Hoarding is the baseline for perimeter access control, ensuring all personnel entry is authorised. Fencing is endorsed by the NSW Police Force as a measure against theft and vandalism. It also helps the police identify and locate a site, when builder details and after-hour contacts are “prominently displayed on the site” [7].

Culture & Communication

culture and communication of construction hoarding

In commercial contexts, the term “hoarding” refers to billboard advertisement originally [9]. In modern applications, the protective and security functions of construction hoarding have increasingly been merged with the marketing and communicative functions of billboard advertisements.

While banners and brand names displayed on high walls and crane arms gather more distant exposure, ground-level hoarding images and messages are equally impactful. They are crucial tools in fostering “positive brand association” [10].

Notably, some local governments exercise the right over content displayed on a hoarding space, if it is erected on City-owned land [10]. Three artistic hoarding options are provided for developers in this case:

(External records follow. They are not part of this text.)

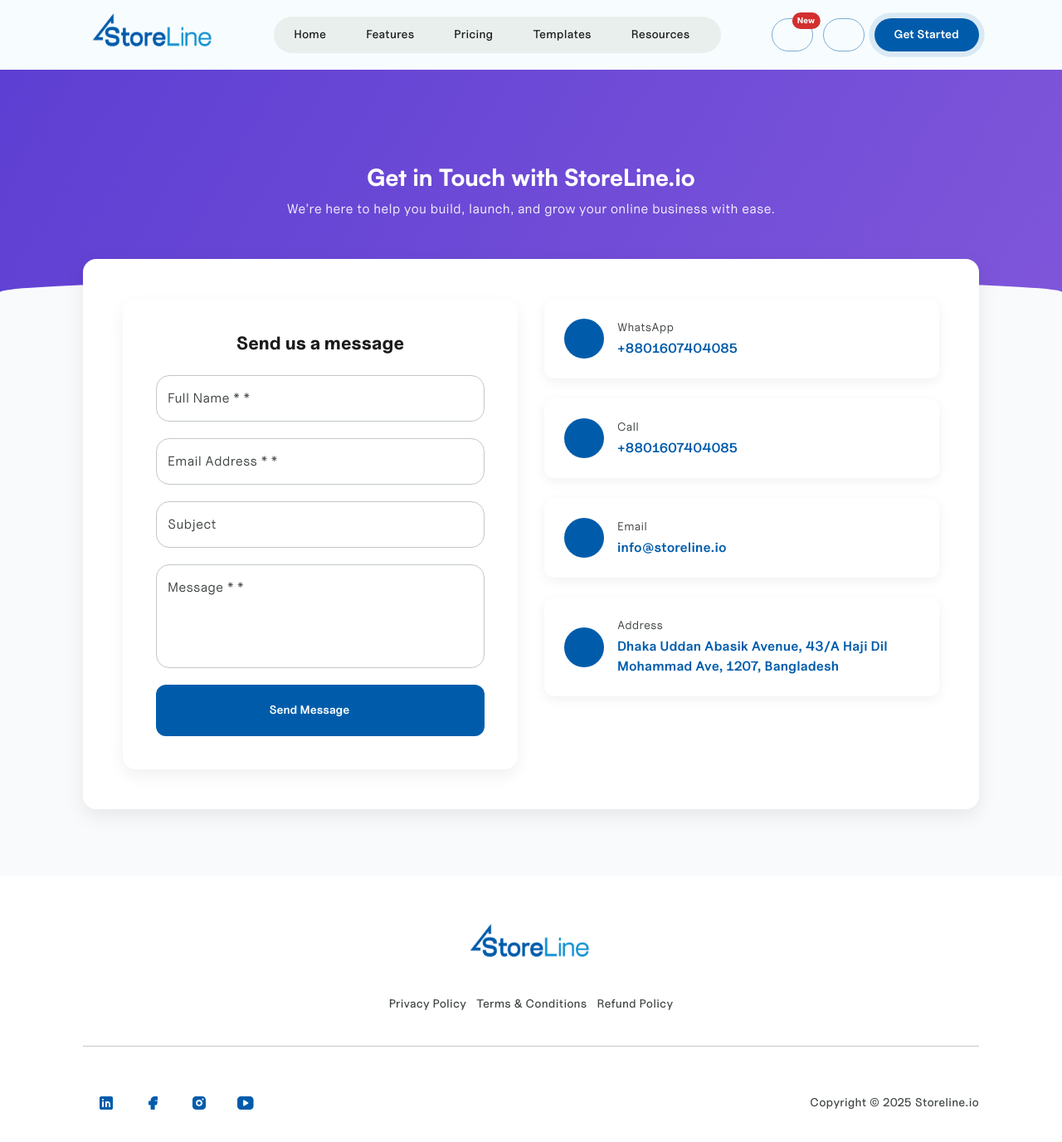
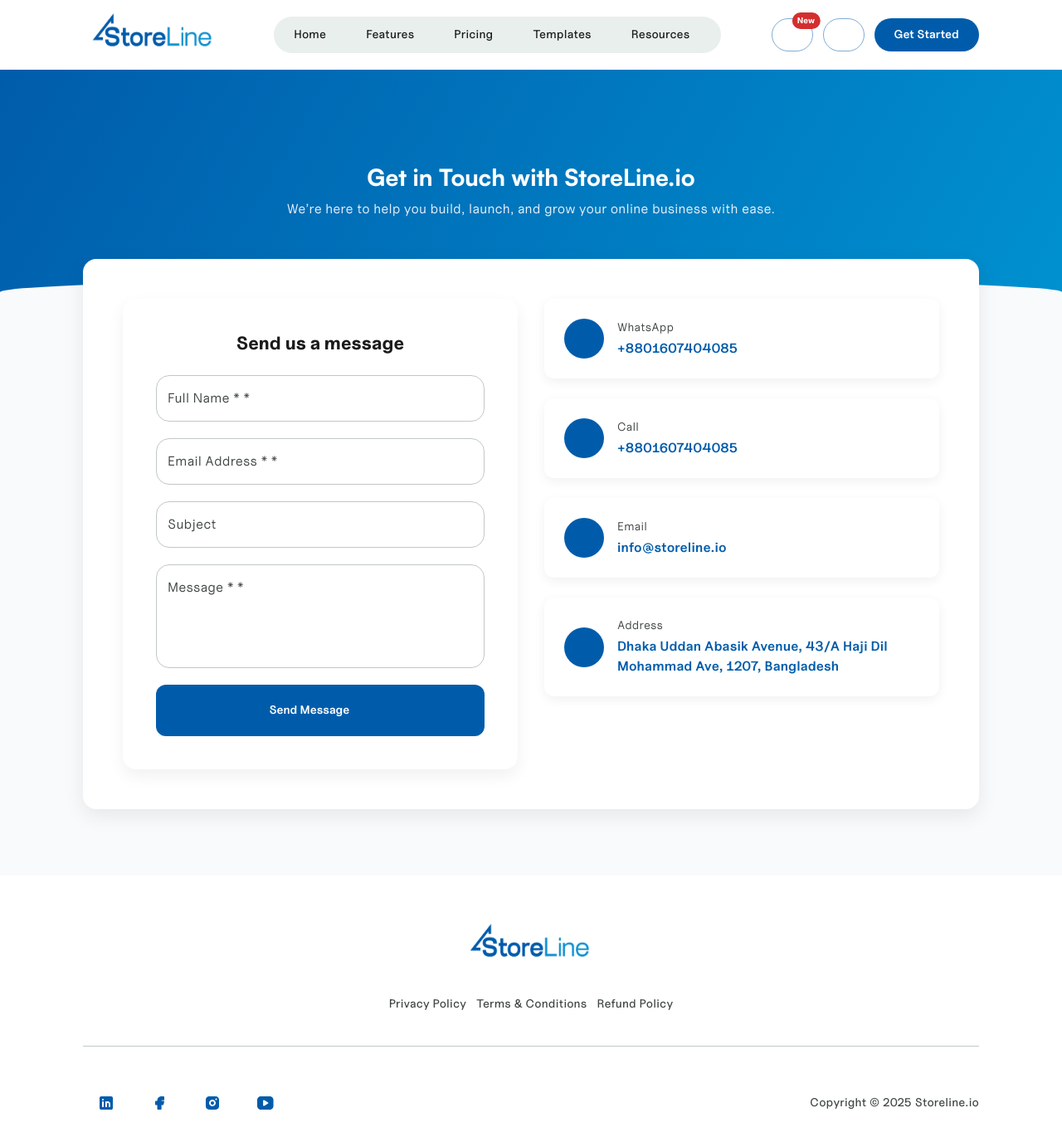
Before and after one commit to mahinjaman/Ai-Pages, a Next.js app: page /contact in a window 1280 px wide. Shown: the top 1376 px of the page at 83% size. Built offline with nearby package versions, Linux system fonts and the light colour scheme; some icons are missing; what @mui/material-nextjs would draw is missing.

Commit message:
update contactus and page header

```diff
--- a/src/app/globals.css
+++ b/src/app/globals.css
@@ -56,7 +56,7 @@
 
 /* Header-Default */
 
-.css-gb4fgj-MuiToolbar-root {
+/* .css-gb4fgj-MuiToolbar-root {
   padding-bottom: 0% !important;
   padding-top: 0% !important;
-}
+} */
--- a/src/blocks/contact-us/ContactUs4.tsx
+++ b/src/blocks/contact-us/ContactUs4.tsx
@@ -77,7 +77,7 @@
         sx={{
           textAlign: 'center',
           py: { xs: 10, md: 14 },
-          background: 'linear-gradient(120deg, #5D3FD3 0%, #7F56DA 100%)',
+          background: 'linear-gradient(120deg, #005cab 0%, #0091d0 100%)',
           color: 'white',
           position: 'relative'
         }}
--- a/src/blocks/navbar/Navbar10.tsx
+++ b/src/blocks/navbar/Navbar10.tsx
@@ -14,19 +14,15 @@
 // override media queries injected by theme.mixins.toolbar
 const StyledToolbar = styled(Toolbar)(({ theme }) => ({
   '@media all': {
-    minHeight: navbar10Height.md,
-    paddingLeft: 0,
-    paddingRight: 0
+    minHeight: navbar10Height.md
   },
-  paddingTop: theme.spacing(2),
-  paddingBottom: theme.spacing(2),
   [theme.breakpoints.down('md')]: {
     '@media all': { minHeight: navbar10Height.sm }
   },
   [theme.breakpoints.down('sm')]: {
     '@media all': { minHeight: navbar10Height.xs },
-    paddingTop: theme.spacing(1.5),
-    paddingBottom: theme.spacing(1.5)
+    paddingTop: 0,
+    paddingBottom: 0
   }
 }));
 
@@ -45,7 +41,12 @@
   return (
     <>
       <ElevationScroll isFixed={isFixed} {...props}>
-        <AppBar {...(!isFixed && { position: 'static', elevation: 0 })} component="nav" color="inherit" sx={{ background: 'transparent' }}>
+        <AppBar
+          {...(!isFixed && { position: 'static', elevation: 0 })}
+          component="nav"
+          color="inherit"
+          sx={{ background: 'transparent', padding: '0px' }}
+        >
           <StyledToolbar>
             <ContainerWrapper>{children}</ContainerWrapper>
           </StyledToolbar>
--- a/src/blocks/navbar/navbar-content/NavbarContent10.tsx
+++ b/src/blocks/navbar/navbar-content/NavbarContent10.tsx
@@ -19,6 +19,30 @@
 
 // @types
 import { NavbarContentProps } from '@/types/navbar';
+import { SpriteIconProps } from '@/types/icon';
+import { LinkProps } from '@mui/material';
+import { FollowUS } from '@/components/footer';
+
+interface SocialProps {
+  icon: SpriteIconProps;
+  link: LinkProps;
+}
+
+const linkProps = { target: '_blank', rel: 'noopener noreferrer' };
+const socialIcons: SocialProps[] = [
+  {
+    icon: 'tabler-filled-linkedin',
+    link: { href: 'https://www.linkedin.com/company/storeline.io/', ...linkProps }
+  },
+  {
+    icon: 'tabler-filled-facebook',
+    link: { href: 'https://www.facebook.com/storeline.io', ...linkProps }
+  },
+  {
+    icon: 'tabler-filled-instagram',
+    link: { href: 'https://www.instagram.com/storeline_io/', ...linkProps }
+  }
+];
 
 /***************************  NAVBAR - CONTENT 10  ***************************/
 
@@ -104,10 +128,16 @@
                 )}
                 {downSM && (
                   <Stack direction="row" sx={{ justifyContent: 'space-between', gap: 1, px: 2, py: 2.5, mx: -2, bgcolor: 'grey.100' }}>
-                    <NavSecondaryButton {...secondaryBtn} />
-                    <ButtonAnimationWrapper>
-                      <NavPrimaryButton {...primaryBtn} />
-                    </ButtonAnimationWrapper>
+                    <FollowUS heading="" items={socialIcons} />
+                    <Stack direction="row" sx={{ gap: 1, alignItems: 'center' }}>
+                      <ButtonAnimationWrapper>
+                        <NavSecondaryButton {...secondaryBtn} />
+                      </ButtonAnimationWrapper>
+
+                      <ButtonAnimationWrapper>
+                        <NavPrimaryButton {...primaryBtn} />
+                      </ButtonAnimationWrapper>
+                    </Stack>
                   </Stack>
                 )}
               </ContainerWrapper>
--- a/src/components/footer/FollowUS.tsx
+++ b/src/components/footer/FollowUS.tsx
@@ -44,16 +44,18 @@
 interface Props {
   heading?: string | boolean;
   color?: string;
+  items?: SocialProps[];
 }
 
 /***************************  FOOTER - FOLLOW US  ***************************/
 
-export default function FollowUS({ heading = true, color }: Props) {
+export default function FollowUS({ heading = true, color, items }: Props) {
+  const socials = items?.length ? items : socialIcons;
   return (
     <Stack sx={{ alignItems: { xs: 'center', md: 'flex-start' }, gap: 1, textAlign: { xs: 'center', md: 'left' } }}>
       {heading && <Typeset {...{ heading: typeof heading === 'string' ? heading : 'Follow us on', headingProps: { variant: 'h4' } }} />}
-      <Stack direction="row" sx={{}}>
-        {socialIcons.map((item, index) => (
+      <Stack direction="row" sx={{ gap: 1 }}>
+        {socials.map((item, index) => (
           <Link
             component={NextLink}
             key={index}
--- a/src/views/landings/default/layout.tsx
+++ b/src/views/landings/default/layout.tsx
@@ -14,7 +14,7 @@
 // @types
 import { ChildrenProps } from '@/types/root';
 
-const headerColor = { bgcolor: 'grey.100' };
+const headerColor = { bgcolor: 'grey.100', Padding: '0px' };
 
 /***************************  LAYOUT - MAIN  ***************************/
 
@@ -22,7 +22,7 @@
   return (
     <>
       {/* header section */}
-      <Box sx={headerColor}>
+      <Box>
         <Navbar10 triggerSX={headerColor}>
           <NavbarContent10 {...navbar} />
         </Navbar10>
--- a/src/views/landings/default/terms-condition.tsx
+++ b/src/views/landings/default/terms-condition.tsx
@@ -1,16 +1,13 @@
 // @project
-import { SmallHero3 } from '@/blocks/small-hero';
 import TermsConditionPage from '@/blocks/TermsCondition';
 
 // @data
-import { smallHero1 } from './data';
 
 /***************************  PAGE - TERMS CONDITION  ***************************/
 
 export default function TermsCondition() {
   return (
     <>
-      <SmallHero3 {...smallHero1} />
       <TermsConditionPage />
     </>
   );
```
Also changed, not shown: src/blocks/TermsCondition.tsx (+7 -10 lines).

  • Bespoke: the business creates or commissions its own artwork
  • Historic Images: required of all hoarding near locations of heritage-significance
  • Site Works: licensed artworks commissioned by the government

Due to its proximity to pedestrians and its large span in space and duration, construction hoarding has become a powerful canvas for artistic activity and cityscape perception.

For instance, the Victorian Government launched the Metro Tunnel Creative Program after commencing a major reworking of Melbourne CBD rail systems. While numerous road users were affected by the construction, catered artworks were displayed on hoarding spaces, “offsetting disruption across the project’s worksites”. As such, site hoarding is used not only to uplift the image of an individual business or artist, but an entire city— “keeping [it] a vibrant and attractive destination” [11].

  • Explore External Construction Hoarding options with 1300Hoarding: Learn More >
  • Explore Internal / Retail Construction Hoarding options with 1300Hoarding: Learn More >
  • Explore A-Class Hoarding (Sydney) options with 1300Hoarding: Learn More >


  1. City of Sydney: Types of Hoardings and Scaffolding


  1. City of Melbourne: Safety and Amenity Construction Permits


  1. Australian Work Health and Safety Strategy 2012-2022


  1. Zaid Alkilani, et al. “Issues of construction health and safety in developing countries: a case of Jordan.” The Australasian Journal of Construction Economics and Building, 13.3 (2013): 141


  1. CIOB: Crime in the Construction Industry


  1. SafeWork Australia: OH&S Guide for House Builders


  1. NSW Police Force: Preventing Building Site Theft


  1. Australian Bureau of Statistics: Year Book 2003


  1. Cambridge English Dictionary


  1. City of Sydney: Hoarding Artwork


  1. State Government of Victoria: Metro Tunnel Creative Program